**TASK GOAL:**
Every line with the string "margin" must be copied from the entries below.

**TASK INPUT:**

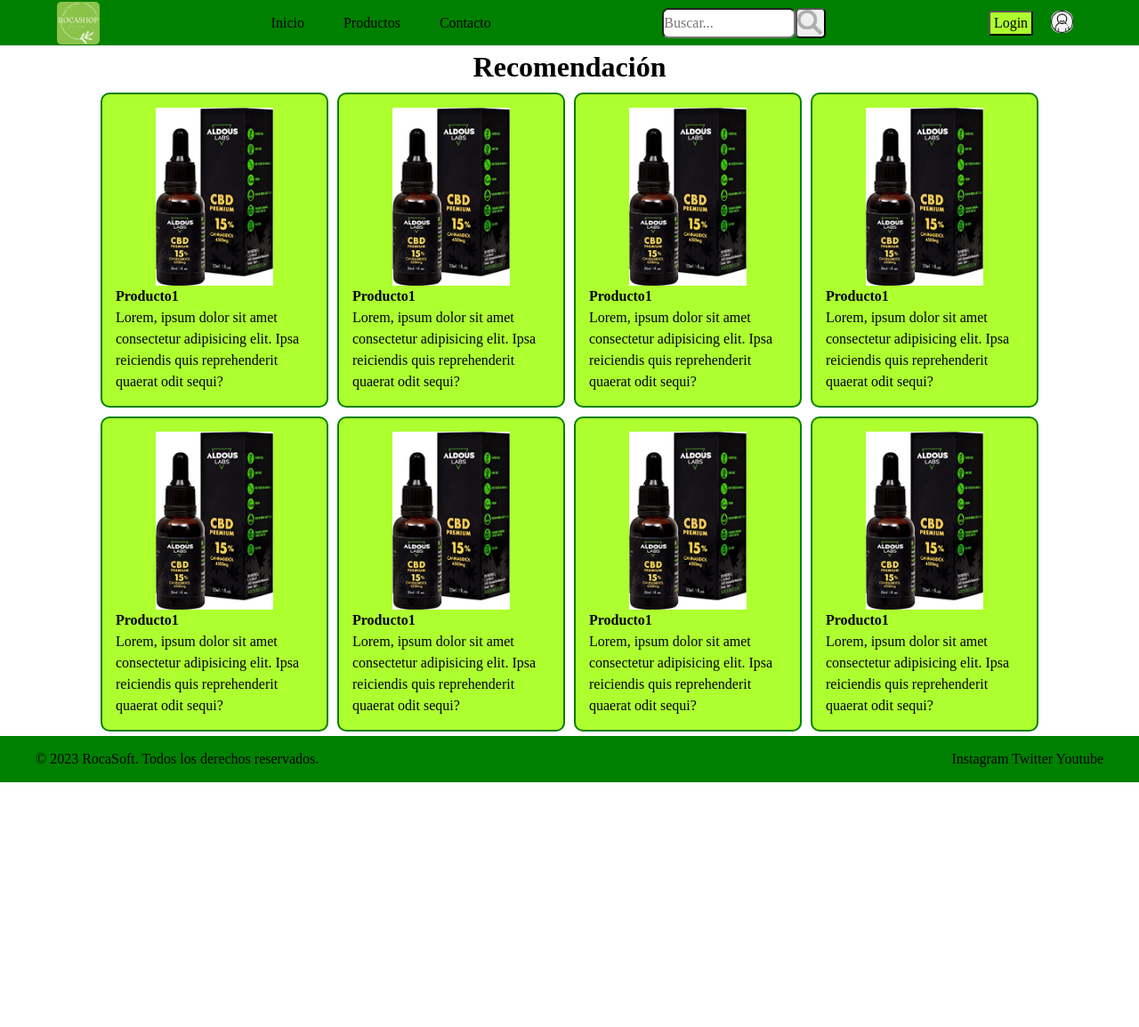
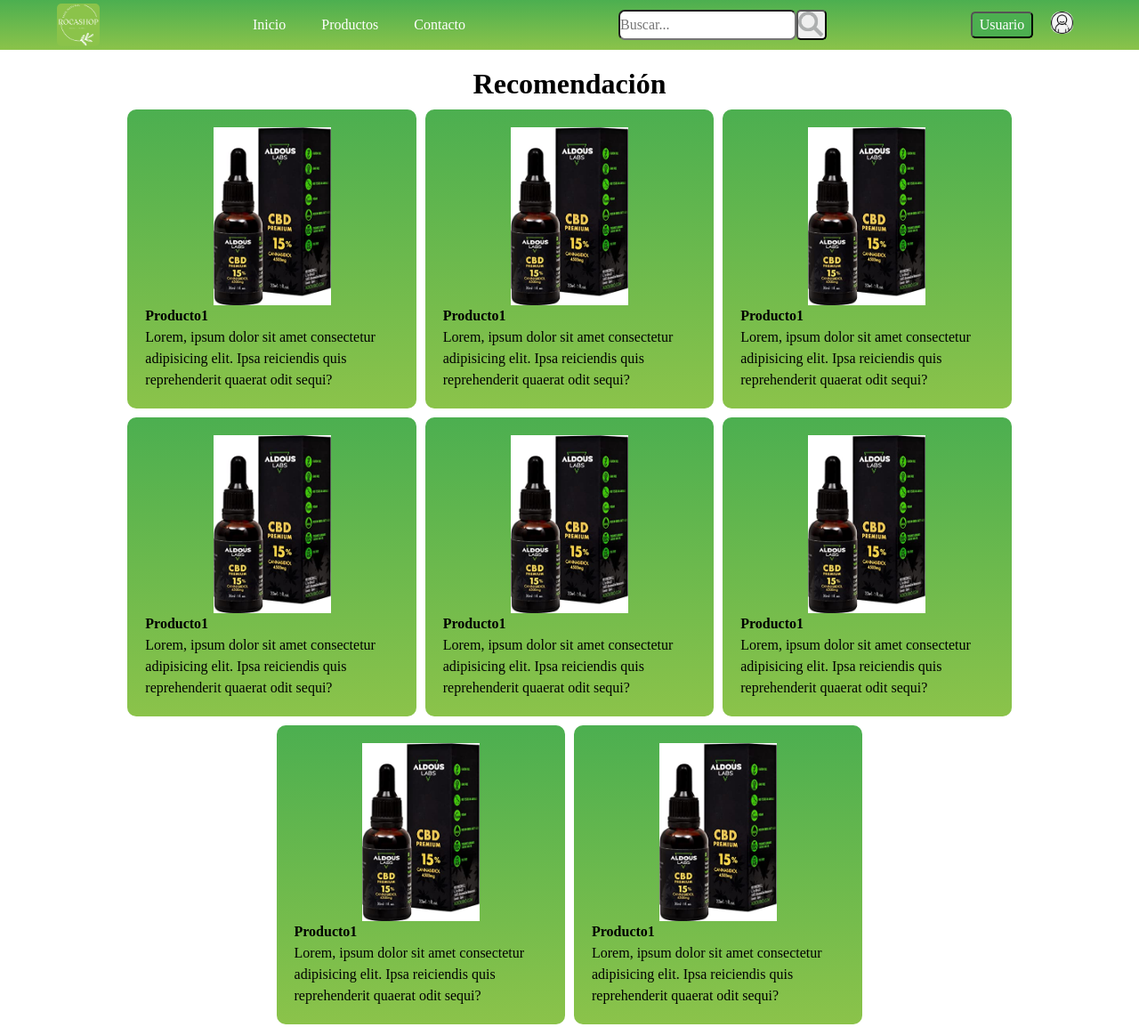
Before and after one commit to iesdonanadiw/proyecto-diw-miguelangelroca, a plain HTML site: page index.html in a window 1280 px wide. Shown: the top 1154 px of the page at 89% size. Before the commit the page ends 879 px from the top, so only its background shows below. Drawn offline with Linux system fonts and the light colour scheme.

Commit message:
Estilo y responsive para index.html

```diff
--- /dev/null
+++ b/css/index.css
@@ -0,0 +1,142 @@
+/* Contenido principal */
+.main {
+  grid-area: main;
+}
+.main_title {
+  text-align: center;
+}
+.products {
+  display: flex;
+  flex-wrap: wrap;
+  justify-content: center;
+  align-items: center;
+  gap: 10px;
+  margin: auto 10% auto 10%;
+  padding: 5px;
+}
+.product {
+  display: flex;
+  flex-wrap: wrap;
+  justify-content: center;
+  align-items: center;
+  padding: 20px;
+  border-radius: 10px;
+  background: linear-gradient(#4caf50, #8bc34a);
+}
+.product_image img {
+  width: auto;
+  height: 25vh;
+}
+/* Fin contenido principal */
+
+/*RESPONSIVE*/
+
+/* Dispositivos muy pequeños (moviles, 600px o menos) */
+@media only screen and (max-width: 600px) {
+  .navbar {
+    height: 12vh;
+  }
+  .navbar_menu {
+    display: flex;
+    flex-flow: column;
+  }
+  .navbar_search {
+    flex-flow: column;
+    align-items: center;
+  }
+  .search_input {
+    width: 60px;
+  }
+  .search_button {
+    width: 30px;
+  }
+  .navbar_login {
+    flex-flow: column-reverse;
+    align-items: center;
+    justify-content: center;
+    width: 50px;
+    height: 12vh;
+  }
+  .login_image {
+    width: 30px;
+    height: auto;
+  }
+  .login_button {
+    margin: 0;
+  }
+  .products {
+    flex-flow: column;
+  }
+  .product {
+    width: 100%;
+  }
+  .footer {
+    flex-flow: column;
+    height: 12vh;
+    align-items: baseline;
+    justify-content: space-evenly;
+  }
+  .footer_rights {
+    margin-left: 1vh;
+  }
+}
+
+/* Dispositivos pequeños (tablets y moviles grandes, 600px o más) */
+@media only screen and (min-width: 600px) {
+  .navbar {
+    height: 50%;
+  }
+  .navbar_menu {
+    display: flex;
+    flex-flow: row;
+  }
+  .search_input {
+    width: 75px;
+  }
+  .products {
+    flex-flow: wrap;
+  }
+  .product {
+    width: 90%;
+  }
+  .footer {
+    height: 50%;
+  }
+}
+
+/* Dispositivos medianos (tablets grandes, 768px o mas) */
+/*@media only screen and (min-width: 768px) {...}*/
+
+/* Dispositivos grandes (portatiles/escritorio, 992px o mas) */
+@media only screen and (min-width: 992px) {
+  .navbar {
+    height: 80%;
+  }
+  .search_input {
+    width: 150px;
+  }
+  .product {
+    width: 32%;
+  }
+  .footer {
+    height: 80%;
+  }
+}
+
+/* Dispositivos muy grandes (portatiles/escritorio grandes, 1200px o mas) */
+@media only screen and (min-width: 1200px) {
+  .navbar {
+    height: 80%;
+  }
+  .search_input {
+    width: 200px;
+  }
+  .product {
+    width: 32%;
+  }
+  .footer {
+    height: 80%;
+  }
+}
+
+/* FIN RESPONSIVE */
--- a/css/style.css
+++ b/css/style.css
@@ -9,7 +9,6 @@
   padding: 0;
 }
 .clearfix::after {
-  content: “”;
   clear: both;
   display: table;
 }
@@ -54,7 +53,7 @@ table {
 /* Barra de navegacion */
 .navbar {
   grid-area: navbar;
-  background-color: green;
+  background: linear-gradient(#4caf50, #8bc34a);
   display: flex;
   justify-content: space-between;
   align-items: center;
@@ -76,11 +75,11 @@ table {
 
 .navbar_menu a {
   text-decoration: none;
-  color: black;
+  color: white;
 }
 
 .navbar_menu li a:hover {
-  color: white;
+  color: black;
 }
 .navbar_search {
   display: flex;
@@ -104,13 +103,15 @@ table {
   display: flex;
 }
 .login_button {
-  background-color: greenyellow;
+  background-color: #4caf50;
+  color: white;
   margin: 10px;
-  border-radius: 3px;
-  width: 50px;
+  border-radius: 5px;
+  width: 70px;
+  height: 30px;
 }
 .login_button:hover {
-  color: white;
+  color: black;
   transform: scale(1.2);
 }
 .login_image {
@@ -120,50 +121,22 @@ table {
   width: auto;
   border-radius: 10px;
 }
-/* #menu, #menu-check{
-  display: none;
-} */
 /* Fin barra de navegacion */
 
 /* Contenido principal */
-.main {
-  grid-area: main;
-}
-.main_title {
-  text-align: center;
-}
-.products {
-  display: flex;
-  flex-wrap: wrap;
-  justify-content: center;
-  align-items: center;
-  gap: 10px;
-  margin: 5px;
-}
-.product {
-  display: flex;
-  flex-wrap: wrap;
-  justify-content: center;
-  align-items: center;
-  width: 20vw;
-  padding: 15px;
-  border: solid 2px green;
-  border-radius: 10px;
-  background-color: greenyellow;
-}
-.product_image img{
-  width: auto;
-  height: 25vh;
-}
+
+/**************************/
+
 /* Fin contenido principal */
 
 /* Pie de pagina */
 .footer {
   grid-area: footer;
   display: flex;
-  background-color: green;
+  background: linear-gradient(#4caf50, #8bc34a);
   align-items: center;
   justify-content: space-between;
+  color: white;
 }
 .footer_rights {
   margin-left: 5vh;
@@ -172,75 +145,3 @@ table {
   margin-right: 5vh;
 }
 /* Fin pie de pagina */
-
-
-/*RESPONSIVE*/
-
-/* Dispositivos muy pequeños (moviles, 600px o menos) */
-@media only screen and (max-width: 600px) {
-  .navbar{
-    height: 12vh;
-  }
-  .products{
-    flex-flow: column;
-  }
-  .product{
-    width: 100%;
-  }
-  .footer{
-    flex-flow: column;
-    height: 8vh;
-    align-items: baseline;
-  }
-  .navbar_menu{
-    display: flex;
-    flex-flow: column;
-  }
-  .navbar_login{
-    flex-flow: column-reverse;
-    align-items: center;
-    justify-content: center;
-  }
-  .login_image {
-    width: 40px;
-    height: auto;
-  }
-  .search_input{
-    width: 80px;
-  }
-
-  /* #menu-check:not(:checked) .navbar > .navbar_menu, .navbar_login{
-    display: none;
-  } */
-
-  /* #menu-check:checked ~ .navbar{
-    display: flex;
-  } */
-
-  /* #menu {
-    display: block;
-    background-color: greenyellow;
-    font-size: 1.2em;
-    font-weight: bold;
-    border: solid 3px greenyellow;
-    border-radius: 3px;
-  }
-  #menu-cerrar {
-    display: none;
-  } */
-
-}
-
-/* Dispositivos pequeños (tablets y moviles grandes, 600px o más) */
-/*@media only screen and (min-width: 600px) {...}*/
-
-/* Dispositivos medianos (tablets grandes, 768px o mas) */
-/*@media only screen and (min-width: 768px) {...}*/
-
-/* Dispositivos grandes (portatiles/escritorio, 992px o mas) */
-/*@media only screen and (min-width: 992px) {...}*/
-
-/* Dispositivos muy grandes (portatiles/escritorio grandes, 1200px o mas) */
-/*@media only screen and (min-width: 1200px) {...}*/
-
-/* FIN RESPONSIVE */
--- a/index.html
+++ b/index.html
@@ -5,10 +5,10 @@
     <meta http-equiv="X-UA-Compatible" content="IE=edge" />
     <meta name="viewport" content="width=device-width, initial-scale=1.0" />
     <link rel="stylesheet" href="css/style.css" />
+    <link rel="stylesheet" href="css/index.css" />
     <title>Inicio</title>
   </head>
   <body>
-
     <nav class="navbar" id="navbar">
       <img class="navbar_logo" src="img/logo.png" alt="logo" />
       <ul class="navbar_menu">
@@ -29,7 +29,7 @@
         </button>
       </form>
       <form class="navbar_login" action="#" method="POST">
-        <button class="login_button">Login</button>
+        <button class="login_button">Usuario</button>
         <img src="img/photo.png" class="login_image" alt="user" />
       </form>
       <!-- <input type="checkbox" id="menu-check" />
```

**REPLY TO THE TASK:**
+  margin: auto 10% auto 10%;
+    margin: 0;
+    margin-left: 1vh;
   margin: 10px;
-  margin: 5px;
   margin-left: 5vh;
   margin-right: 5vh;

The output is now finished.